++++ Source material

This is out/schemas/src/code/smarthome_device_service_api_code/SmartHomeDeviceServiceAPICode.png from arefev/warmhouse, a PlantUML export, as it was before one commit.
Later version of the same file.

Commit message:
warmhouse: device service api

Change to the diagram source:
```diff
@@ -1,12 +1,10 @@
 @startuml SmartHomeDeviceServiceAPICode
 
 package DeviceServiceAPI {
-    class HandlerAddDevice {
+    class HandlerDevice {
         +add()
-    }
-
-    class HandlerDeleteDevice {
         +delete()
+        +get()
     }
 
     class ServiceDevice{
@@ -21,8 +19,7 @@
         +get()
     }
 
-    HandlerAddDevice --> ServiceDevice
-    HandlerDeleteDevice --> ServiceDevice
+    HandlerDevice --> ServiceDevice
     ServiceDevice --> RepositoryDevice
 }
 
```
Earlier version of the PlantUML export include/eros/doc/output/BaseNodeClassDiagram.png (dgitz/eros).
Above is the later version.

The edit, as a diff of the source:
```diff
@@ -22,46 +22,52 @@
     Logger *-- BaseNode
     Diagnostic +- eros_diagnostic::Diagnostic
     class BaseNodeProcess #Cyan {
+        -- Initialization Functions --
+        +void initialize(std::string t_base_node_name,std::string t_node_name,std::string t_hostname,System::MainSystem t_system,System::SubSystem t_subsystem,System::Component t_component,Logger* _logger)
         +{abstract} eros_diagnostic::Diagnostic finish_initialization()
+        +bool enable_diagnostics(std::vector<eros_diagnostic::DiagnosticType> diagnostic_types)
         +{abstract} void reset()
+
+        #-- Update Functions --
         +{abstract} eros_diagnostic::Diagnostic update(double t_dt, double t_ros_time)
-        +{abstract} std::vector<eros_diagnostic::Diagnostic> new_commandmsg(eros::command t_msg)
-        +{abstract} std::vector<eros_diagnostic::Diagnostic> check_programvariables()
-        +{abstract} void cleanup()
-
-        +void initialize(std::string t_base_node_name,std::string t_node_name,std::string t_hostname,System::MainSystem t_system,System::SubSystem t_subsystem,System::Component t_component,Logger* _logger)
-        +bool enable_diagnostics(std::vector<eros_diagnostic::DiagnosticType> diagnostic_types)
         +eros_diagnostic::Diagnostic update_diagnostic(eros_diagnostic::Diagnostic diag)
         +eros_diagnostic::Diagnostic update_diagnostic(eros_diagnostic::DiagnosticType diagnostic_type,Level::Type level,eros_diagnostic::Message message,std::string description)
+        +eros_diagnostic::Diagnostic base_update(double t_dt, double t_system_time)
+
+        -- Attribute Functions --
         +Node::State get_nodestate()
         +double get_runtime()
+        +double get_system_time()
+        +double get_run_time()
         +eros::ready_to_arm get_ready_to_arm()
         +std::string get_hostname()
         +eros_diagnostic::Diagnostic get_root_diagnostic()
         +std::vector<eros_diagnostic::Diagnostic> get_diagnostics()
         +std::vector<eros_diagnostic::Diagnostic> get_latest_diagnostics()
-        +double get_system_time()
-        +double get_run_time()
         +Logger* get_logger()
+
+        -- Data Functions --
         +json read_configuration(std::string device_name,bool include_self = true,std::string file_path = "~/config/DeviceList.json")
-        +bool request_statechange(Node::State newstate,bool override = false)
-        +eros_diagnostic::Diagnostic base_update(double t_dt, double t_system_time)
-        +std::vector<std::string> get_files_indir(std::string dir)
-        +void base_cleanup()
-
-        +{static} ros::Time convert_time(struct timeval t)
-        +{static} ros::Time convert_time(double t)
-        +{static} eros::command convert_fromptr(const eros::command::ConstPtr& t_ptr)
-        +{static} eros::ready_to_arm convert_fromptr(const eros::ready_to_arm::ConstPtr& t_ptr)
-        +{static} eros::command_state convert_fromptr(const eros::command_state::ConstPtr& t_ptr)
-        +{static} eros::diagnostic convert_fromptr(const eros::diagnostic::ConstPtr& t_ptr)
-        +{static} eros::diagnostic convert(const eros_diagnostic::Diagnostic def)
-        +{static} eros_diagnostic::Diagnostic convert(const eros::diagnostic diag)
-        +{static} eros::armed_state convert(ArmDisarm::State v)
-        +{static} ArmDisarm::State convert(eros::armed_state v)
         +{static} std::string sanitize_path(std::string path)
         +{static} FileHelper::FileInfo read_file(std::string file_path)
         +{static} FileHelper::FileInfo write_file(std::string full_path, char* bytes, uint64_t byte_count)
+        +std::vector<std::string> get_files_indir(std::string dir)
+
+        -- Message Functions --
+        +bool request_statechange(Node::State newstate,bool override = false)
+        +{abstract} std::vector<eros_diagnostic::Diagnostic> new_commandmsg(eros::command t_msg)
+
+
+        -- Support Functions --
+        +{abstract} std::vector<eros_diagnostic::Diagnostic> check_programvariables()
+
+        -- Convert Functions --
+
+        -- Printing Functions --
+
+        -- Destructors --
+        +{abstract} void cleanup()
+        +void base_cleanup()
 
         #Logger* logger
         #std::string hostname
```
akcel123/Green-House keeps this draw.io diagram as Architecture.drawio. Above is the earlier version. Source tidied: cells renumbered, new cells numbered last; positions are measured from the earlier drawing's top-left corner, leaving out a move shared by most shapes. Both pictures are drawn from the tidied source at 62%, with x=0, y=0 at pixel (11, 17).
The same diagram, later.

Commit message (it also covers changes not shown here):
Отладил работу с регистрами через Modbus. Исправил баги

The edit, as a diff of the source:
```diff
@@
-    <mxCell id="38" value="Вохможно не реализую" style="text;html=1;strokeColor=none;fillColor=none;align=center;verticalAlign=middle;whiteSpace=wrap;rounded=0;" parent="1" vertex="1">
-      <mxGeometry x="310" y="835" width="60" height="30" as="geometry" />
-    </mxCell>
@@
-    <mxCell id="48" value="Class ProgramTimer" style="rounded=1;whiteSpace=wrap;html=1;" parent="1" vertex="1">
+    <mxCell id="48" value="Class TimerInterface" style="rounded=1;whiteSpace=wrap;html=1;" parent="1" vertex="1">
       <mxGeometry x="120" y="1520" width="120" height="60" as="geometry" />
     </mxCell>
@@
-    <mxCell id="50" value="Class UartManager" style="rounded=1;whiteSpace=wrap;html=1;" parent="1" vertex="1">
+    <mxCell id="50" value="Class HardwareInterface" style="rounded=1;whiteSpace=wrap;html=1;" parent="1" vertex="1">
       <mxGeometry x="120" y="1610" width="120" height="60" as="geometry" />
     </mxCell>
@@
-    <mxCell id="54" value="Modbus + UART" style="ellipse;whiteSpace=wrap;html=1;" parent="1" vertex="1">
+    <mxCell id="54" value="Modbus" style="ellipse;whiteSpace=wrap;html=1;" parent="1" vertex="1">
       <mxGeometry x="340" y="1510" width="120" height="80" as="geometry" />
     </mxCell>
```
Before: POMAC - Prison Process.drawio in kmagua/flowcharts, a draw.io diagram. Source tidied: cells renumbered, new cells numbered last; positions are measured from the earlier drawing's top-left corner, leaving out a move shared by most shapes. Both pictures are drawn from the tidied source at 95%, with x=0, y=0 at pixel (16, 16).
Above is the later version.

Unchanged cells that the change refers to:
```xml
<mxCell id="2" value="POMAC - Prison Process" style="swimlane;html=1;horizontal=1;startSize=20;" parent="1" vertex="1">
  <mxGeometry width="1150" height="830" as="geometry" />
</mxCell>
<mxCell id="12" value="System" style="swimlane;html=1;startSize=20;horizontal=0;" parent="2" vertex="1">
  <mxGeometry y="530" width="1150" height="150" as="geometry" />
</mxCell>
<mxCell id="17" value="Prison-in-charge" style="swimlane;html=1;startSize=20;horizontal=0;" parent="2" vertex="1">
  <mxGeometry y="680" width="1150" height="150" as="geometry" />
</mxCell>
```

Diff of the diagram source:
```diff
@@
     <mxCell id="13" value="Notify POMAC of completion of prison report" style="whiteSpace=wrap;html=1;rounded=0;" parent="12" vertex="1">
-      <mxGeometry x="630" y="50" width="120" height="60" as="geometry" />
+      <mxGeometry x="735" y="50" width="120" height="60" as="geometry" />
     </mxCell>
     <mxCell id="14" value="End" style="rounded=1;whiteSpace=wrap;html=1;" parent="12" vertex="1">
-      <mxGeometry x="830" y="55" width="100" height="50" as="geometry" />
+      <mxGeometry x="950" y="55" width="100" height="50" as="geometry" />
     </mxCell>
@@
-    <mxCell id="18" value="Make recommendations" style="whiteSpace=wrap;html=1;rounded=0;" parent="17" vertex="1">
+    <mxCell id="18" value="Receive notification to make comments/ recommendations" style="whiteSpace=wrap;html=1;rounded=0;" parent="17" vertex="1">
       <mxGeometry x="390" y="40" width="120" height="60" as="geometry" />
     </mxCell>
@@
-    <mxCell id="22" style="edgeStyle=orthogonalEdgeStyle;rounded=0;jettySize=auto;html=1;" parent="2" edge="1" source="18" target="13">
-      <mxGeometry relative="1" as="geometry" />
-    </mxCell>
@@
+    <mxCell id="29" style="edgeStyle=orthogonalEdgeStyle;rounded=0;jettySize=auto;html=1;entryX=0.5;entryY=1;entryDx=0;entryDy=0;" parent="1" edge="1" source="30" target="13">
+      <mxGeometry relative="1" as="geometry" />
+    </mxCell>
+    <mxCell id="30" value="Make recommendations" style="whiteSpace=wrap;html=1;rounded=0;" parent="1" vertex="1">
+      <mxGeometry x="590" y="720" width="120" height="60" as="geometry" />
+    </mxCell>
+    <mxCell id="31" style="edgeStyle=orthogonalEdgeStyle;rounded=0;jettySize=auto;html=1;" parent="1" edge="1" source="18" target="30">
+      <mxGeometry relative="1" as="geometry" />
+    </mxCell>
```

++++++++

Aim of the exercise: Please copy only these lines, exactly: the first line of the records through the line containing "warmhouse: device service api", ends included.

Final answer:
This is out/schemas/src/code/smarthome_device_service_api_code/SmartHomeDeviceServiceAPICode.png from arefev/warmhouse, a PlantUML export, as it was before one commit.
Later version of the same file.

Commit message:
warmhouse: device service api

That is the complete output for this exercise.